Conserving Costumes: Wedding Dress Veil

Conserving Costumes: Wedding Dress Veil


NARRATOR: Beginning in the fall of 2014, the public will be able to view the result of the conservation project in the Harry Ransom Center’s 75th anniversary exhibition on “Gone With The Wind.” In these case of Scarlett’s blue velvet peignoir and wedding dress and veil, however, replicas will be used due to the delicate condition of the original costumes. Morena: This is the wedding veil that Scarlett wears during the ceremony to her first and very brief marriage to Charles Hamilton. There’s a certain type of tulle present on the wire cap, and those fibers are simply beginning to disintegrate. The tulle of the long veil is a different material, and it has become very brittle and very crunchy, almost, to the touch. It is very risky to move or even handle it. With certain kinds of fragile materials like this tulle, disintegration can be inevitable. The fibers begin to break down, and it’s irreversible. Varnell: One of the responsibilities of a conservator is to know when to not treat something. When to leave it alone. I could try to straighten it out. I could try to stabilize it. I could even replace parts of it. But the risk would be so great, the gain so minimal, that there’s no point. So it can be hard sometimes to decide to do nothing, but sometimes the best thing you can do for something is nothing, except store it right and take care of it. Jill: The goal of conservation is to stabilize and preserve, while maintaining the integrity of the artifact. Because we want to minimize our influence, we accept many of the losses that have happened with the veil over time as part of its history. FOR MORE INFORMATION VISIT WWW.HRC.UTEXAS.EDU/CONSERVEDRESSES

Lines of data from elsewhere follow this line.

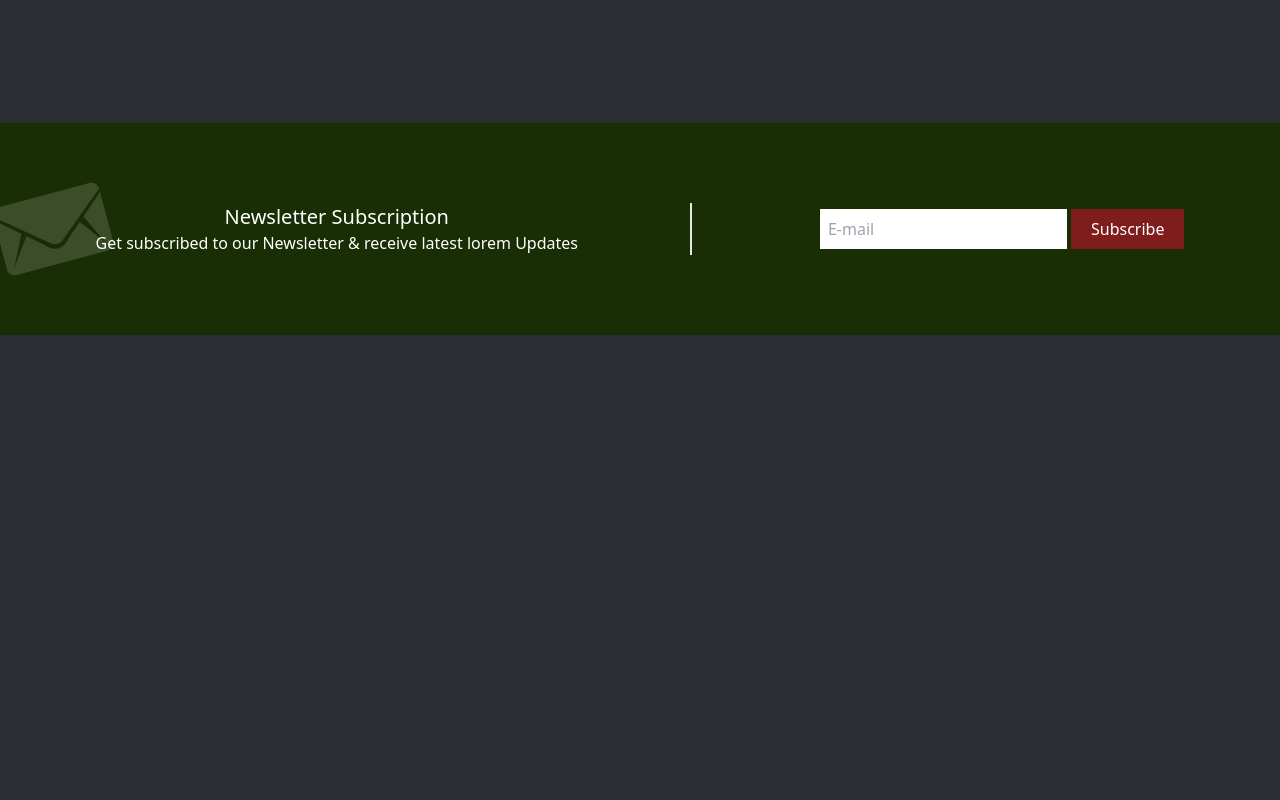
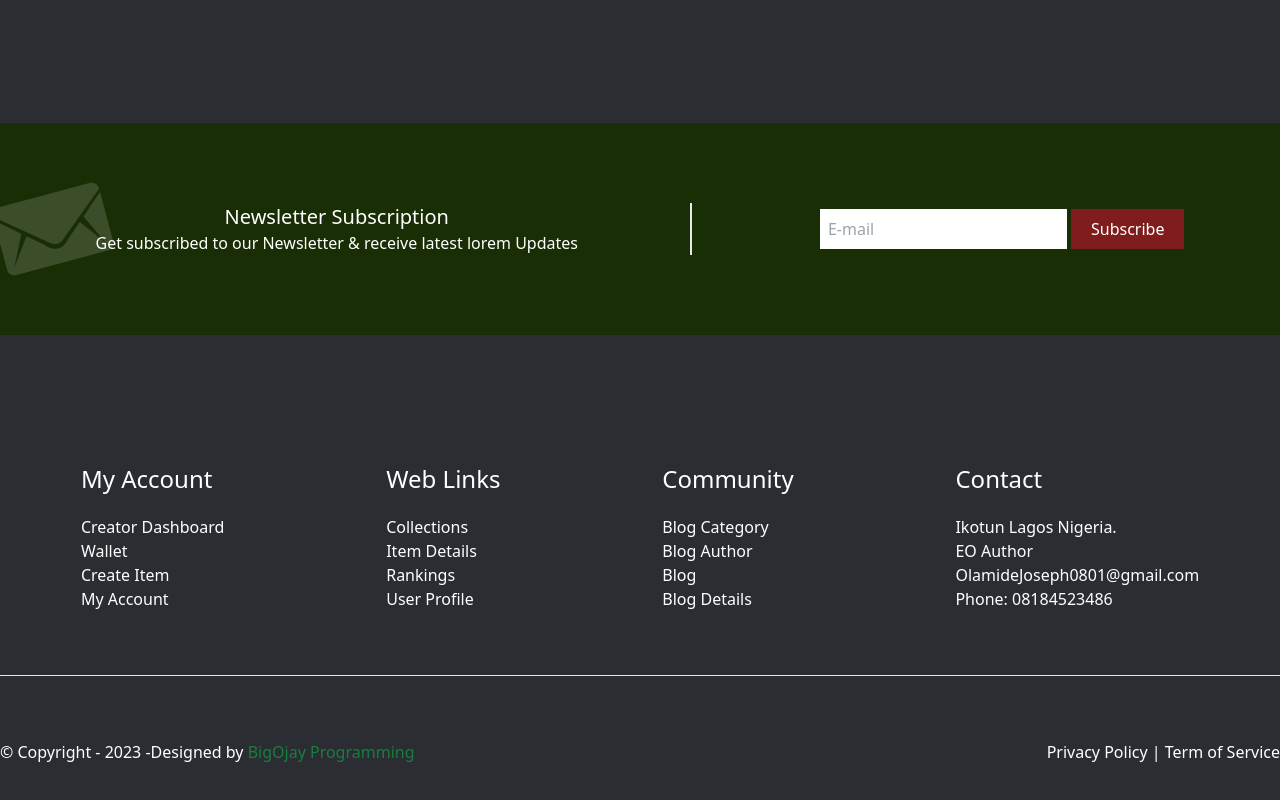
Before and after one commit to OLAMIDEOJ/First-Tailwind-Project, a website built with Vite: page index.html in a window 1280 px wide. Shown: the part 3915-4715 px from the top of the page. Before the commit the page ends 4378 px from the top, so only its background shows below. Built offline with nearby package versions, Linux system fonts and the light colour scheme.

Commit message:
footer section

```diff
--- a/index.html
+++ b/index.html
@@ -221,7 +221,8 @@
          </div>
       </section>
 
-      <section class="bg-lime-950 my-10 sm:my-16 md:my-20 lg:my-32 py-10 sm:py-16 md:py-20 bg-no-repeat bg-left" style="background-image: url(./images/subscribe-bg.png);">
+      <section class="bg-lime-950 my-10 sm:my-16 md:my-20 lg:my-32 py-10 sm:py-16 md:py-20 bg-no-repeat bg-left"
+         style="background-image: url(./images/subscribe-bg.png);">
          <div class="sm:flex justify-center items-center text-white gap-10 sm:gap-16 md:gap-20 lg:gap-32">
             <div class="text-center mb-10 sm:mb-0 sm:border-r-2 sm:pr-28">
                <h2 class="text-xl"> Newsletter Subscription </h2>
@@ -237,6 +238,57 @@
 
    </main>
 
+   <footer>
+      <div class="container mx-auto text-center sm:text-left">
+         <div class="text-white flex justify-around">
+            <div>
+               <h2 class="text-xl sm:text-2xl mb-5"> My Account</h2>
+               <ul>
+                  <li><a href="#">Creator Dashboard</a></li>
+                  <li><a href="#">Wallet</a></li>
+                  <li><a href="#">Create Item</a></li>
+                  <li><a href="#">My Account</a></li>
+               </ul>
+            </div>
+            <div>
+               <h2 class="text-xl sm:text-2xl mb-5"> Web Links </h2>
+               <ul>
+                  <li><a href="#">Collections</a></li>
+                  <li><a href="#">Item Details</a></li>
+                  <li><a href="#">Rankings</a></li>
+                  <li><a href="#">User Profile</a></li>
+               </ul>
+            </div>
+            <div>
+               <h2 class="text-xl sm:text-2xl mb-5"> Community </h2>
+               <ul>
+                  <li><a href="#">Blog Category</a></li>
+                  <li><a href="#">Blog Author</a></li>
+                  <li><a href="#">Blog</a></li>
+                  <li><a href="#">Blog Details </a></li>
+               </ul>
+            </div>
+            <div>
+               <h2 class="text-xl sm:text-2xl mb-5"> Contact </h2>
+               <ul>
+                  <li><a href="#">Ikotun Lagos Nigeria.</a></li>
+                  <li><a href="#">EO Author</a></li>
+                  <li><a href="#">OlamideJoseph0801@gmail.com</a></li>
+                  <li><a href="#">Phone: 08184523486</a></li>
+               </ul>
+            </div>
+         </div>
+
+         <hr class="my-16">
+
+         <div class="text-white sm:flex justify-between mb-20">
+            <p> &copy; Copyright - 2023 -Designed by <span class="text-green-700">BigOjay Programming</span> </p>
+
+            <p> Privacy Policy | Term of Service </p>
+         </div>
+      </div>
+   </footer>
+
 </body>
 
 </html>
```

Leave a Reply

Your email address will not be published. Required fields are marked *